A Passover to enlightenment

Passover starts in a few weeks (the evening of April 2), and I recently got a new haggadah in the mail. Not just any haggadah. But the Haggadah for Jews & Buddhists.

What is an haggadah for Jews and Buddhists, you ask?

According to the publisher — the “Modern Haggadah Distribution Co.”:http://modernhaggadah.com/haggadahs.html — it is a “discussion provoking retelling of the Passover ritual, linking its meaning with Buddhist concepts.”

In other words…

The seder plate includes bitter greens, which “are eaten at spring festivals in many traditions. The sharpness of the taste awakens the senses and makes us feel at one with nature’s revival.”
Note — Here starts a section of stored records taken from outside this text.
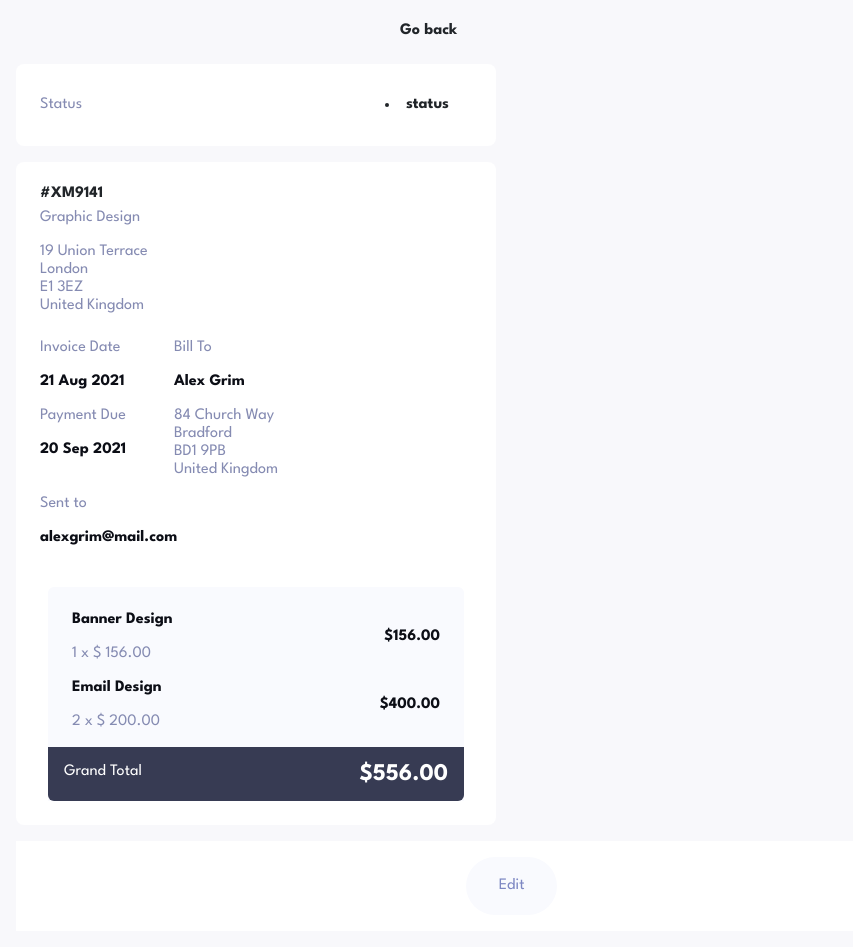
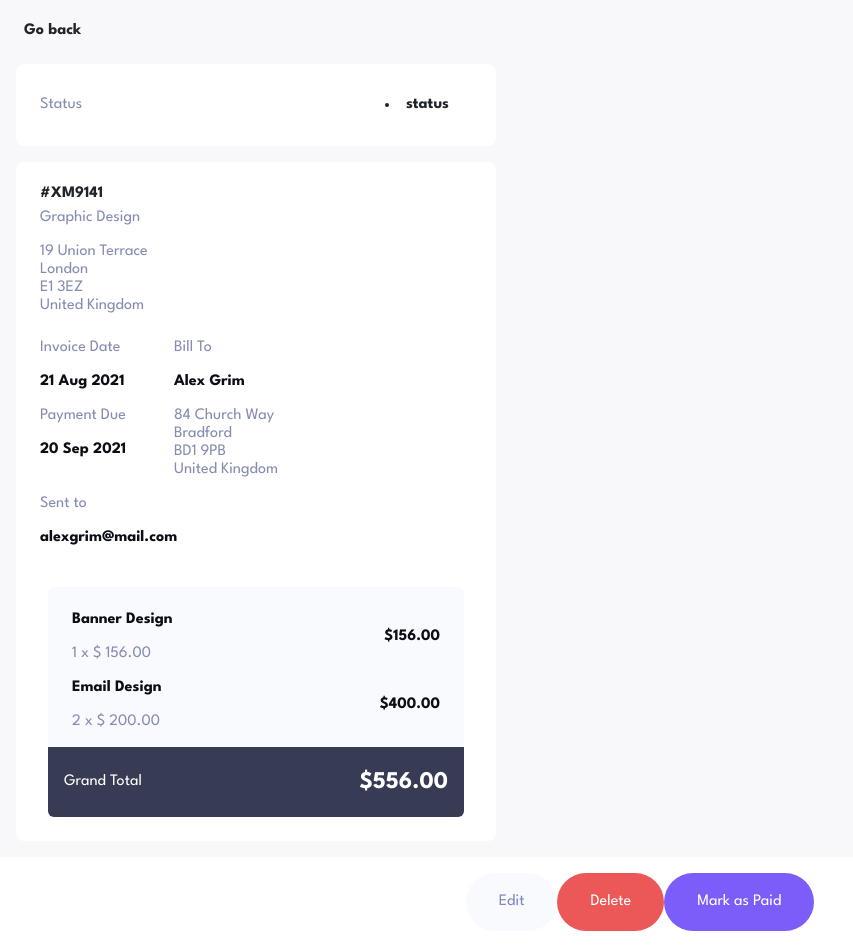
Before and after one commit to kebin20/invoice-app, a Vue app: page /invoices/RT3080 in a window 1280 px wide. Shown: the part 74-1021 px from the top of the page, without its empty margins (0-853 px from the left). Built offline with nearby package versions, Linux system fonts and the light colour scheme.

Commit message:
style: adjusted styling for invoice detail

```diff
--- a/src/pages/InvoiceDetail.vue
+++ b/src/pages/InvoiceDetail.vue
@@ -1,5 +1,5 @@
 <template>
-  <header class="link-header my-4">
+  <header class="link-header m-4">
     <router-link class="custom-link" to="/">Go back</router-link>
   </header>
   <BaseCard className="flex-row justify-content-between align-items-center mx-3">
@@ -56,7 +56,7 @@
             <p class="font-weight-bold color-dark-black">$400.00</p>
           </div>
           <div
-            class="d-flex justify-content-between w-100 gap-5 bg-color-black rounded-bottom rounded-8 p-3"
+            class="d-flex justify-content-between align-items-center w-100 gap-5 bg-color-black rounded-bottom rounded-8 p-3 py-4"
           >
             <p class="text-white mb-0">Grand Total</p>
             <p class="text-white heading-m font-weight-bold mb-0">$556.00</p>
@@ -64,8 +64,8 @@
         </div>
       </template>
     </BaseCard>
-    <TheButtonBar />
   </section>
+  <TheButtonBar />
 </template>
 
 <script>
--- a/src/styles/scss/base/_colors.scss
+++ b/src/styles/scss/base/_colors.scss
@@ -43,11 +43,15 @@
 }
 
 // Background colors
-.color-light-bg {
+.bg-color-primary {
+  background-color: $color-primary;
+}
+
+.bg-color-light {
   background-color: $color-light-bg;
 }
 
-.color-dark-bg {
+.bg-color-dark {
   background-color: $color-dark-bg;
 }
 
@@ -62,3 +66,7 @@
 .bg-color-gray-lighter {
   background-color: $color-gray-lighter;
 }
+
+.bg-color-error {
+  background-color: $color-error;
+}
```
A blessing of the candles includes “As we light the candles, let us make an attempt to reach the Light within ourselves.”

And the answer to the question “Why on this night do we eat bitter herbs?” becomes:

“We eat bitter herbs to remind us of the bitter experience of enslavement, of our ancestors enslaved in Egypt, of oppressed people all over the world. We could become bitter. Instead, by transforming our anger, we can reclaim our experience and reshape the world.”

Gary Stern

Gary Stern covered education in the Lower Hudson Valley for several years during the early 1990s. Now's he back on the beat. He believes that schools are one of the main reasons that people live around here and that educational issues -- from curriculum to financing -- are among the most challenging things that journalists can write about. He continues to be amazed by the complexity of educational jargon. Gary got his B.A. at SUNY Buffalo and his M.A. from the University of Missouri Journalism School (where his master's thesis was about the best ways to cover education). He lives in White Plains with his wife and two sons, who attend public schools.